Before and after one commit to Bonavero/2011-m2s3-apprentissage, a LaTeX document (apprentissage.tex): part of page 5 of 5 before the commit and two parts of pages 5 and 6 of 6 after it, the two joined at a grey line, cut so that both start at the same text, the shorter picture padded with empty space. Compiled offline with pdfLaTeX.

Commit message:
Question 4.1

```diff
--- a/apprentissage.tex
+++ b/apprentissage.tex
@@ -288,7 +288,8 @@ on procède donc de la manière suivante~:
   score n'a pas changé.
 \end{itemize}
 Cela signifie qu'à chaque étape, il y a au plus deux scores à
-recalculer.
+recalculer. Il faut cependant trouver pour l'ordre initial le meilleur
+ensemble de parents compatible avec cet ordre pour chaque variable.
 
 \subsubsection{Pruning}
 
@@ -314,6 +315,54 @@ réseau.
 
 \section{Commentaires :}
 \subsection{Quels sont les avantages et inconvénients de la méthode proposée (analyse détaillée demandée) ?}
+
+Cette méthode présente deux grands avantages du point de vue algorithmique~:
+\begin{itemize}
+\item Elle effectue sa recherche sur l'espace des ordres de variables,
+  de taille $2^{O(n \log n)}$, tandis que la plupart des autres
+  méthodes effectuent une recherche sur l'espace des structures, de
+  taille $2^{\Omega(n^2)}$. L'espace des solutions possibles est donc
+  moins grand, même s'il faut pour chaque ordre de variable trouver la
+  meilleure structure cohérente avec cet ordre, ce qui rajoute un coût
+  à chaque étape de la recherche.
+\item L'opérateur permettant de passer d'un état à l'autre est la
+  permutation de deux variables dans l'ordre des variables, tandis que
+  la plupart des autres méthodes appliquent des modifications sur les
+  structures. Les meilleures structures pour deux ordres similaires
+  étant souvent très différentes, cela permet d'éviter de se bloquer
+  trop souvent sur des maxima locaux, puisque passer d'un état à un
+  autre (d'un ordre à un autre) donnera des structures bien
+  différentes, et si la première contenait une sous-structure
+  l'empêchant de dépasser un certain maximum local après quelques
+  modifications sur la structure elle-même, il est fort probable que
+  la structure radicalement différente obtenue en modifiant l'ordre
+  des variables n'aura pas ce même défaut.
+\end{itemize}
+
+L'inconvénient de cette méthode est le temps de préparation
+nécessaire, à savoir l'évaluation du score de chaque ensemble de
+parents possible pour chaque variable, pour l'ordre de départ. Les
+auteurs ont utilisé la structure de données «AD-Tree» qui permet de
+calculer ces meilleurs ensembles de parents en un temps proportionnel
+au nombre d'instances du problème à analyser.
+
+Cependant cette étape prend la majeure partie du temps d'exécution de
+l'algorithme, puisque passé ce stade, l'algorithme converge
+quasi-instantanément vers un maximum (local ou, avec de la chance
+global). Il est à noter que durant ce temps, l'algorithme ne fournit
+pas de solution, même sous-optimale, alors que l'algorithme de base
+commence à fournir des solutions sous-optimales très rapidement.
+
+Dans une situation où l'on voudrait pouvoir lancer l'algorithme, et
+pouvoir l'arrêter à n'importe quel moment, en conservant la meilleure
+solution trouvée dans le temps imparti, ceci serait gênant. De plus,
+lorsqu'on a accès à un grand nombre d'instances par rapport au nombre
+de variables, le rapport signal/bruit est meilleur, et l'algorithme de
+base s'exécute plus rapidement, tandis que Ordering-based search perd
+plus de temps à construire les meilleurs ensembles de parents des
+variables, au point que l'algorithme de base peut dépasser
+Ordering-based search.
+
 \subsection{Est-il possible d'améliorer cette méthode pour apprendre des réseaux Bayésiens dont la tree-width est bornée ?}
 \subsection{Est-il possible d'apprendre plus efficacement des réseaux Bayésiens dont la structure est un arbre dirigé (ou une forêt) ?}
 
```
----------
> [Work order] Write out the whole listing again, keeping every character as it is.

> [Result for this exercise]
Before and after one commit to Bonavero/2011-m2s3-apprentissage, a LaTeX document (apprentissage.tex): part of page 5 of 5 before the commit and two parts of pages 5 and 6 of 6 after it, the two joined at a grey line, cut so that both start at the same text, the shorter picture padded with empty space. Compiled offline with pdfLaTeX.

Commit message:
Question 4.1

```diff
--- a/apprentissage.tex
+++ b/apprentissage.tex
@@ -288,7 +288,8 @@ on procède donc de la manière suivante~:
   score n'a pas changé.
 \end{itemize}
 Cela signifie qu'à chaque étape, il y a au plus deux scores à
-recalculer.
+recalculer. Il faut cependant trouver pour l'ordre initial le meilleur
+ensemble de parents compatible avec cet ordre pour chaque variable.
 
 \subsubsection{Pruning}
 
@@ -314,6 +315,54 @@ réseau.
 
 \section{Commentaires :}
 \subsection{Quels sont les avantages et inconvénients de la méthode proposée (analyse détaillée demandée) ?}
+
+Cette méthode présente deux grands avantages du point de vue algorithmique~:
+\begin{itemize}
+\item Elle effectue sa recherche sur l'espace des ordres de variables,
+  de taille $2^{O(n \log n)}$, tandis que la plupart des autres
+  méthodes effectuent une recherche sur l'espace des structures, de
+  taille $2^{\Omega(n^2)}$. L'espace des solutions possibles est donc
+  moins grand, même s'il faut pour chaque ordre de variable trouver la
+  meilleure structure cohérente avec cet ordre, ce qui rajoute un coût
+  à chaque étape de la recherche.
+\item L'opérateur permettant de passer d'un état à l'autre est la
+  permutation de deux variables dans l'ordre des variables, tandis que
+  la plupart des autres méthodes appliquent des modifications sur les
+  structures. Les meilleures structures pour deux ordres similaires
+  étant souvent très différentes, cela permet d'éviter de se bloquer
+  trop souvent sur des maxima locaux, puisque passer d'un état à un
+  autre (d'un ordre à un autre) donnera des structures bien
+  différentes, et si la première contenait une sous-structure
+  l'empêchant de dépasser un certain maximum local après quelques
+  modifications sur la structure elle-même, il est fort probable que
+  la structure radicalement différente obtenue en modifiant l'ordre
+  des variables n'aura pas ce même défaut.
+\end{itemize}
+
+L'inconvénient de cette méthode est le temps de préparation
+nécessaire, à savoir l'évaluation du score de chaque ensemble de
+parents possible pour chaque variable, pour l'ordre de départ. Les
+auteurs ont utilisé la structure de données «AD-Tree» qui permet de
+calculer ces meilleurs ensembles de parents en un temps proportionnel
+au nombre d'instances du problème à analyser.
+
+Cependant cette étape prend la majeure partie du temps d'exécution de
+l'algorithme, puisque passé ce stade, l'algorithme converge
+quasi-instantanément vers un maximum (local ou, avec de la chance
+global). Il est à noter que durant ce temps, l'algorithme ne fournit
+pas de solution, même sous-optimale, alors que l'algorithme de base
+commence à fournir des solutions sous-optimales très rapidement.
+
+Dans une situation où l'on voudrait pouvoir lancer l'algorithme, et
+pouvoir l'arrêter à n'importe quel moment, en conservant la meilleure
+solution trouvée dans le temps imparti, ceci serait gênant. De plus,
+lorsqu'on a accès à un grand nombre d'instances par rapport au nombre
+de variables, le rapport signal/bruit est meilleur, et l'algorithme de
+base s'exécute plus rapidement, tandis que Ordering-based search perd
+plus de temps à construire les meilleurs ensembles de parents des
+variables, au point que l'algorithme de base peut dépasser
+Ordering-based search.
+
 \subsection{Est-il possible d'améliorer cette méthode pour apprendre des réseaux Bayésiens dont la tree-width est bornée ?}
 \subsection{Est-il possible d'apprendre plus efficacement des réseaux Bayésiens dont la structure est un arbre dirigé (ou une forêt) ?}
 
```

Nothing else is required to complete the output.